- PROBLEM REQUIREMENTS: In the listing that follows, how many lines include the string "pages"? Reply with only the number.

- THE RECORDS:
═══

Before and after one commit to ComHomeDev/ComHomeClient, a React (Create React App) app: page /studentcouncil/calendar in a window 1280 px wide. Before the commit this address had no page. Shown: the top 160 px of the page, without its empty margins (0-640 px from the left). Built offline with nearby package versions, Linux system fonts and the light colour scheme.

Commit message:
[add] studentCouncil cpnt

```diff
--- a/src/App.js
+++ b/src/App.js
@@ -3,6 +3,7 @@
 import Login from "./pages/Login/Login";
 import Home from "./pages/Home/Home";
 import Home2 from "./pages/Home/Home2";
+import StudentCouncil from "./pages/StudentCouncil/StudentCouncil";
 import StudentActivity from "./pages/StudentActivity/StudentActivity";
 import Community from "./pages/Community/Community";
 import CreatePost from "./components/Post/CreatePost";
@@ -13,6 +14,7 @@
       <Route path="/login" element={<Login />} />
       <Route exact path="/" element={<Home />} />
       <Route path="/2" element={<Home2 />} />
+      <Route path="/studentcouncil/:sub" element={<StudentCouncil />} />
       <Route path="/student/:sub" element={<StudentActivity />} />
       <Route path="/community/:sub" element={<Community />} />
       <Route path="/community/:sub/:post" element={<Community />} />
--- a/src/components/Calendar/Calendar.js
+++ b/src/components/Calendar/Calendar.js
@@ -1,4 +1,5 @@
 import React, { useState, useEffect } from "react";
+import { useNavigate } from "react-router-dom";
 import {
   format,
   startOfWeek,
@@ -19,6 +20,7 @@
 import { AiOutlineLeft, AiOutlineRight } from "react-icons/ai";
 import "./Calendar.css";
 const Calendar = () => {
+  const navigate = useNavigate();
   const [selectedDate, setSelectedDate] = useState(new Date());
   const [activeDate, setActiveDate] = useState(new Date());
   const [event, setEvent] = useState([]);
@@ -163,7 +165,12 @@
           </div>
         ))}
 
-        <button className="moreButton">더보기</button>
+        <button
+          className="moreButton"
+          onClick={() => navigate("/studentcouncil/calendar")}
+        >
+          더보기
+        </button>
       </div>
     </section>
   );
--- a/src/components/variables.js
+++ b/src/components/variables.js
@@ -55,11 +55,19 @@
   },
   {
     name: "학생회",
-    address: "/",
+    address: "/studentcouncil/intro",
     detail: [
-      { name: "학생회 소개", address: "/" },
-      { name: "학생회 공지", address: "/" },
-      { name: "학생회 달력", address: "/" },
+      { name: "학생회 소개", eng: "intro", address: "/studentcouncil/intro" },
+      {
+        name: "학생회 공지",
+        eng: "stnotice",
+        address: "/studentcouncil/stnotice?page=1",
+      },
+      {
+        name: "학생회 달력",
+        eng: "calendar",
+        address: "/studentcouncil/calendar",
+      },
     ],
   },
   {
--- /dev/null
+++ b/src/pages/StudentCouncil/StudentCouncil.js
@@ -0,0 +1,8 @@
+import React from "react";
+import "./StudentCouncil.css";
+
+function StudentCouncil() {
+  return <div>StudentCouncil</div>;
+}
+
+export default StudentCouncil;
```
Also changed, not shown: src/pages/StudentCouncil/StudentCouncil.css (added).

═══

- YOUR RESPONSE: 8